Then segment into different sections as per the following suggestions (I tend to use no more than five {5} plus a section for player comments):

  1. Performance Overview – summary statistics with reference to scoring range, dismissal types, maidens bowled, strike rate etc.
  2. Performance Standard – view of what has been achieved at the level played, comment on key issues either good, average or improvement required / expected.
  3. Training & Preparation – note what has been the focus to date and what else can be done or included. Shift the responsibility to the player accepting elements to concentrate on that they can complete either within structured drills or their own time.
  4. Areas To Improve – based on the player type and role, be as specific about this as possible and where applicable include a measurement eg: lbw dismissals, econ rate, partnership involvements etc.
  5. What Next – achievable targets for the player to factor into the remaining games that if accomplished will be of benefit to player and team.

As a guide please find below a few examples of completed documents for reference and activation as necessary.

Adam Bull Jan 2014

Player Review

Enjoy.

Ian Chappell - My World Of Cricket  Mother Cricket

 

 

About Andrew Walton

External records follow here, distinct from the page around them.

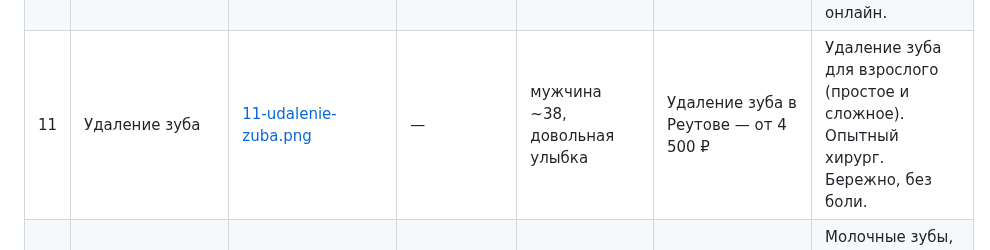
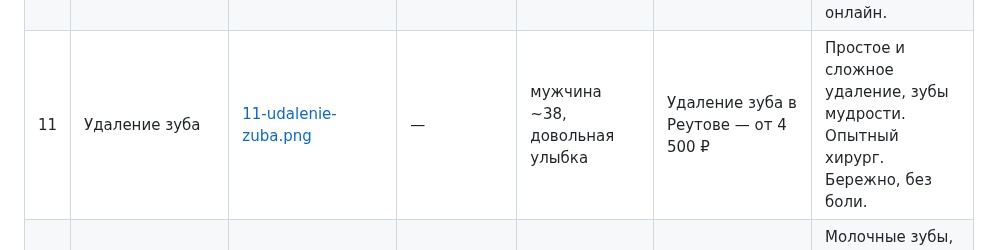
Before and after one commit to adriaaante/Angel-Dent-site, a Markdown page: _materials/announcements/INDEX.md, the part around the change. GitHub-like rendering.

```diff
--- a/_materials/announcements/INDEX.md
+++ b/_materials/announcements/INDEX.md
@@ -30,7 +30,7 @@
 | 08 | Брекеты | [08-brekety.png](https://drive.google.com/file/d/144C4DRhx7ETA9DGC0GvLHFGWyn6ZHCGn/view) | [video-08-brekety.mp4](https://drive.google.com/file/d/1AYglAPSOSD2GoCplh1pEWlRYE87NYzCS/view) | молодая брюнетка | Брекеты в Реутове от 35 000 ₽ · Консультация бесплатно | Брекеты под ключ. Стаж ортодонта 15 лет. Гарантия 10 лет. 130 отзывов 5,0. |
 | 09 | Отбеливание Amazing White | [09-otbelivanie-amazing-white.png](https://drive.google.com/file/d/1Abm1mM0Rw33doGkX1XII0DV56kgk5_qM/view) | [video-09-otbelivanie-amazing-white.mp4](https://drive.google.com/file/d/1eeyVrfjeTF-CUEjchJxtlfOE2CH7mpv9/view) | армянский тип, голливудская улыбка | Отбеливание Amazing White в Реутове · 17 500 ₽ вместо 25 000 ₽ | Голливудская улыбка за 1 визит — на 6–8 тонов светлее. Защита дёсен включена. |
 | 10 | Лечение кариеса | [10-lechenie-kariesa.png](https://drive.google.com/file/d/1AwkitiXM-jxmKDqnBBn_jvIwoIE4PU0A/view) | — | молодая женщина, белые зубы | Лечение кариеса в Реутове — от 5 500 ₽ | Лечим без боли, анестезия включена. 10 мин от Новокосино. Запишитесь онлайн. |
-| 11 | Удаление зуба | [11-udalenie-zuba.png](https://drive.google.com/file/d/1RbKYulHkT_GHgPVjEDYXbcXZmUJQ7aku/view) | — | мужчина ~38, довольная улыбка | Удаление зуба в Реутове — от 4 500 ₽ | Удаление зуба для взрослого (простое и сложное). Опытный хирург. Бережно, без боли. |
+| 11 | Удаление зуба | [11-udalenie-zuba.png](https://drive.google.com/file/d/1RbKYulHkT_GHgPVjEDYXbcXZmUJQ7aku/view) | — | мужчина ~38, довольная улыбка | Удаление зуба в Реутове — от 4 500 ₽ | Простое и сложное удаление, зубы мудрости. Опытный хирург. Бережно, без боли. |
 | 12 | Детская стоматология | [12-detskaya-stomatologiya.png](https://drive.google.com/file/d/1Ct34zhbOKTkrA7l1eKWDW7nqCvXNcyiv/view) | — | ребёнок ~8, радостная улыбка | Детский стоматолог в Реутове — без слёз | Молочные зубы, цветные пломбы, седация. Запишитесь онлайн в удобное время. |
 | 13 | Лечение дёсен | [13-lechenie-desen.png](https://drive.google.com/file/d/1dHAhBvDN0NMO24vyz75EUM18PAs2xrcN/view) | — | женщина ~50, здоровая улыбка | Кровоточат дёсны? Лечение в Реутове | Vector-терапия, Plasmolifting. Уберём воспаление, сохраним зубы. Онлайн запись. |
 | 14 | Консультация ортодонта | [14-konsultaciya-ortodonta.png](https://drive.google.com/file/d/1VqMFI7pJnmpYFQyPv46BUO4nXWlxLwn9/view) | — | девушка ~20 с брекетами | Кривые зубы? Консультация ортодонта — 0 ₽ | Исправим прикус в любом возрасте. Подберём систему, рассчитаем ТРГ бесплатно. |
```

Cricket exposure as a player, coach, fan, observer, analyst & tragic! Coach at Melbourne Cricket Club. Academy coach at Karnataka Institute of Cricket, Bangalore.
This entry was posted in Clarity, Coaching, Evidence, MyCricket, Review. Bookmark the permalink.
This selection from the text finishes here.